A.K. Summers

“It gives students a break from the heavy reading in class,” she said. “But also, people interact with visual information in different ways – the visual strikes you in a different way. It’s interesting to students to slow down and see how the text and graphics work together.


“And in terms of gender identity, the visual is really important. It would be one thing to represent the experience of a pregnant, butch woman in a novel. It is another to do so in a graphic novel, where her 'butchness' is emphasized by the images.”

Putzi is known on campus for her “geeky interest in comics,” she said. So it’s no surprise she also launched a one-credit course this semester, “Queer Comics,” which explores LGBTQ issues in comic books and graphic novels, culminating in the Braithwaite Lecture. Helis Sikk, American studies doctoral candidate, is co-teaching the five-week class, during which students read six assigned comics, graphic novels or compilations and ultimately propose their own graphic novels featuring LGBTQ characters and issues.

“[Students] are really hungry for this material,” Putzi said. The class spans two hours a week, but the time flew by in the first session. “We could have talked for hours.”

Graphic novels are inviting increasing academic interest as an art form and as a unique way to tell stories, especially those of historically under-represented populations.
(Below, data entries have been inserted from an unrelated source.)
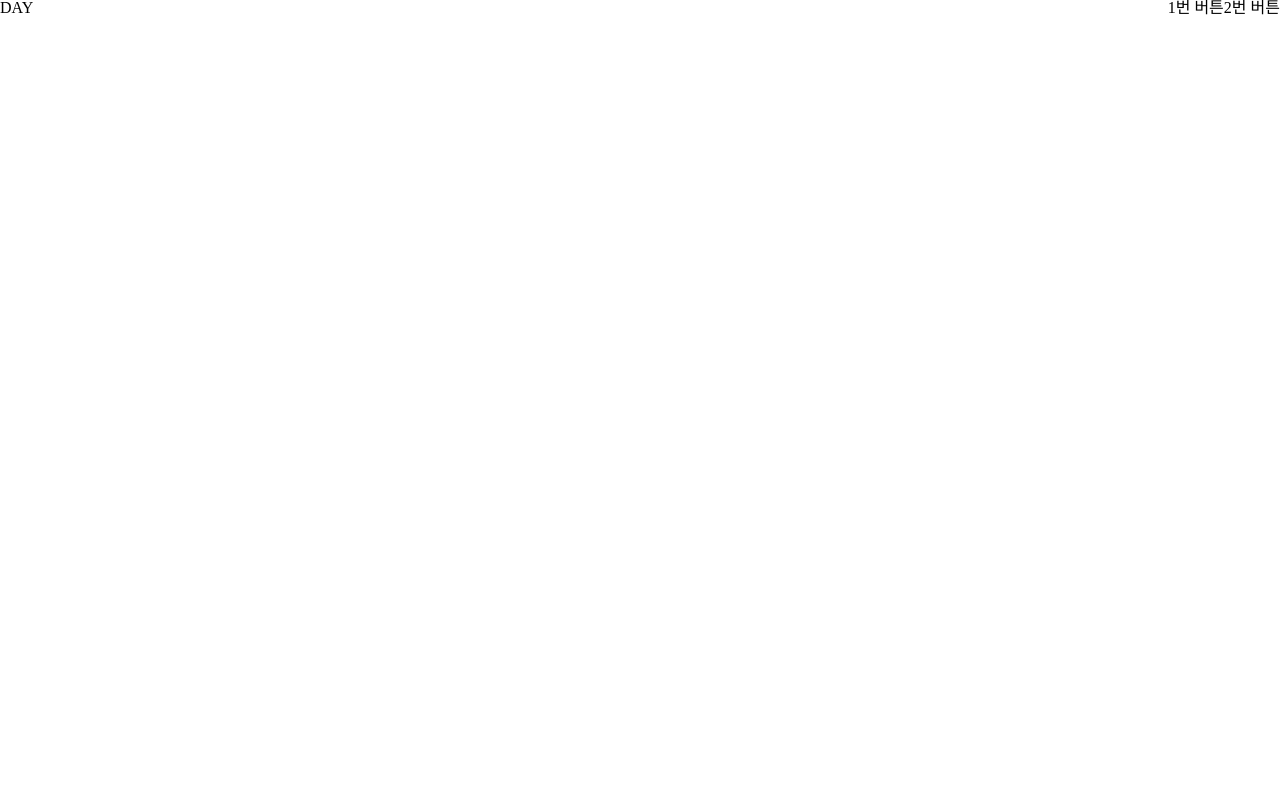
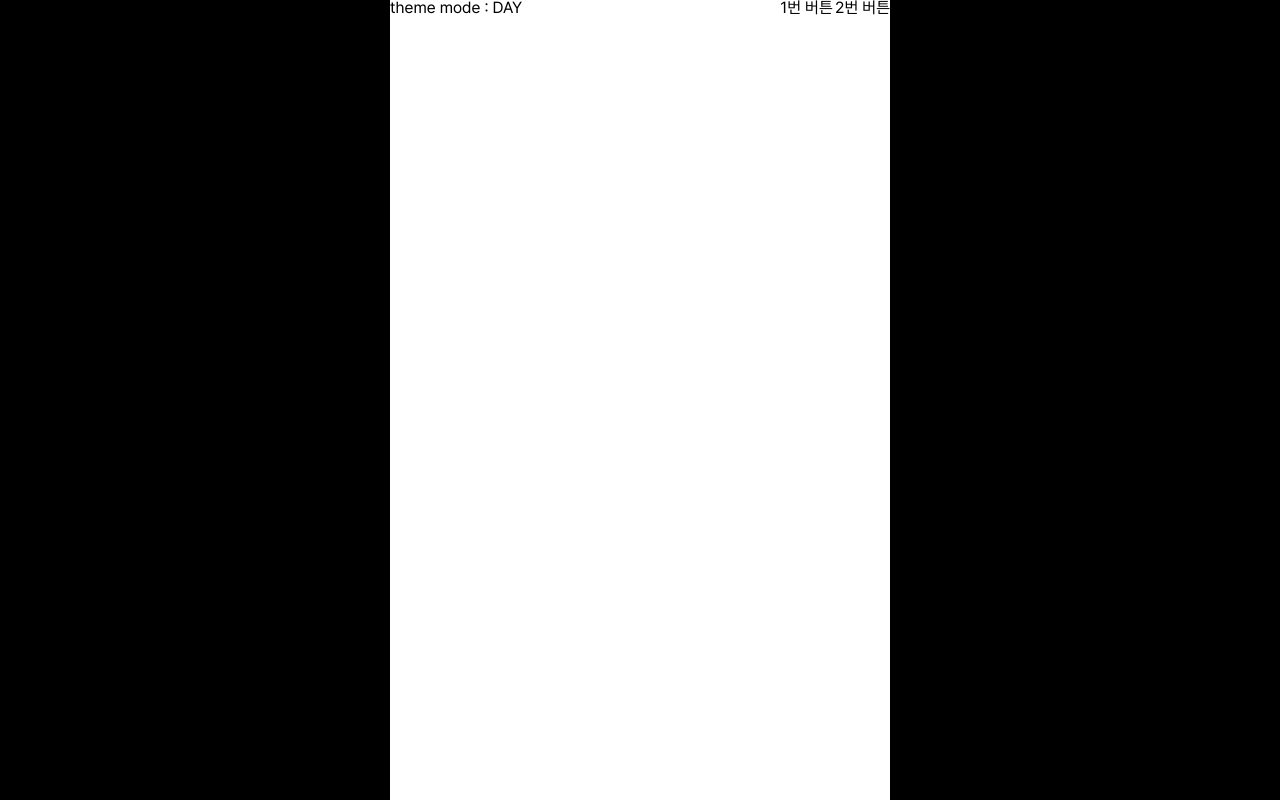
Before and after one commit to coldweek3/irumi-client, a React (Vite) app: page / in a window 1280 px wide. Built offline with nearby package versions, Linux system fonts and the light colour scheme.

Commit message:
💄 Style - add fontStyle
동국체, 프리텐다드

```diff
--- a/src/App.jsx
+++ b/src/App.jsx
@@ -2,13 +2,20 @@ import { styled, ThemeProvider } from "styled-components";
 import { GlobalStyle } from "./style/globalStyle";
 
 import { useRecoilValue } from "recoil";
+import { Outlet } from "react-router-dom";
+
 import { themeMode } from "./recoil/theme.jsx";
-
 import { day, night } from "./style/theme.js";
-import { Outlet } from "react-router-dom";
+import "./style/fontStyle.css";
 
 const Wrapper = styled.div`
   width: 100vw;
+  min-height: 100vh;
+  max-width: 500px;
+  background-color: ${props => props.theme.bg};
+  color: ${props => props.theme.font1};
+
+  font-family: "Pretendard";
 `;
 
 const Layout = () => {
--- a/src/components/organisms/header/Header.jsx
+++ b/src/components/organisms/header/Header.jsx
@@ -17,7 +17,7 @@ function Header() {
 
   return (
     <HeaderWrapper>
-      <span>{theme}</span>
+      <span>theme mode : {theme}</span>
 
       <ButtonList className={"layout-col-1-1"}>
         <Button>1번 버튼</Button>
--- /dev/null
+++ b/src/style/fontStyle.css
@@ -0,0 +1,9 @@
+@font-face {
+  font-family: "Dongguk";
+  src: url("../assets/fonts/Dongguk.woff") format("WOFF");
+}
+
+@font-face {
+  font-family: "Pretendard";
+  src: url("../assets/fonts/Pretendard.woff") format("WOFF");
+}
--- a/src/style/globalStyle.js
+++ b/src/style/globalStyle.js
@@ -6,6 +6,7 @@ export const GlobalStyle = createGlobalStyle`
     --vh: 100%;
     display: flex;
     justify-content: center;
+    background-color: black;
    }
 
   html, body, div, span, applet, object, iframe,
@@ -36,6 +37,9 @@ export const GlobalStyle = createGlobalStyle`
   body {
     touch-action: manipulation;
     line-height: 1;
+    -ms-overflow-style: none;
+    scrollbar-width: none; /* 파이어폭스 */
+
     // 가운데 정렬
   }
   menu, ol, ul {
--- a/src/style/theme.js
+++ b/src/style/theme.js
@@ -1,36 +1,9 @@
-import { keyframes, css } from "styled-components";
-
-export const fadeInAnimation = keyframes`
-  from {
-    opacity: 0;
-    transform: translateY(-2rem);
-  }
-  to {
-    opacity: 1;
-    transform: translateY(0);
-  }
-`;
-
 export const day = {
-  black: "#1E1E25",
-  white: "#FFFFFF",
-  grey0: "#F4F6FA",
-  grey1: "#D6D6DD",
-  grey2: "#9393A0",
-  grey3: "#737381",
-  grey4: "#585865",
-  grey5: "#FF0000",
-  important: "#FF0000"
+  bg: "#ffffff",
+  font1: "#000000"
 };
 
 export const night = {
-  black: "#1E1E25",
-  white: "#FFFFFF",
-  grey0: "#F4F6FA",
-  grey1: "#D6D6DD",
-  grey2: "#9393A0",
-  grey3: "#737381",
-  grey4: "#585865",
-  grey5: "#FF0000",
-  important: "#FF0000"
+  bg: "#000000",
+  font1: "#ffffff"
 };
```
Also changed, not shown: src/assets/fonts/Dongguk.woff (added), src/assets/fonts/Pretendard.woff (added).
Art Spiegelman’s Maus, after winning a Pulitzer Prize in 1992, is often credited as a turning point in public and academic reception of graphic novels.

William & Mary Associate Professor of History Ronald Schechter used a modified form of a graphic novel in 2013 with his book Mendoza the Jew: Boxing, Manliness and Nationalism. Sometimes even the reviews are done in comic-book style, as the L.A. Review of Books did when it reviewed Mendoza the Jew.

Nicole J. Georges

Because graphic novels are fluid in definition (“comic books – but not”), they aren’t easily pigeonholed.  Pregnant Butch, for example, focuses mainly on the under-represented experience of lesbian pregnancy, but has been celebrated on straight motherhood blogs, Putzi said, for Summers’ accurate representation of the travails of pregnancy, like trying to find public restrooms in New York, struggling with insurance companies and settling on birthing options.


Georges’ memoir recounts her romantic life as a young lesbian in Portland, but the graphic novel is equally weighted with her struggle to make sense of her family-of-origin as she unravels its secrets. Putzi characterized it as a “sweet, coming-of-age story.”

“The books are very different,” Putzi said. “The two of them together thwart the idea that there is one lesbian graphic novel.”

Georges is a prolific writer and illustrator whose oeuvre includes diary comic Invincible Summer, the zine Tell It Like It Tiz, and Calling Dr. Laura. Georges teaches at California College for the Art's MFA in Comics Program and has won numerous awards, including the Sunburst Award for Excellence in Arts Education.

Similarly prolific, the longtime artist and writer A.K. Summers is best known for creating the zine Negativa, animated shorts “Topless Dickless Clueless” and “World Without Femmes,” and the graphic memoir Pregnant Butch.

The annual Minnie Braithwaite Lecture commemorates Minnie Braithwaite’s courage in attempting to become the first woman to attend classes at William & Mary in 1896.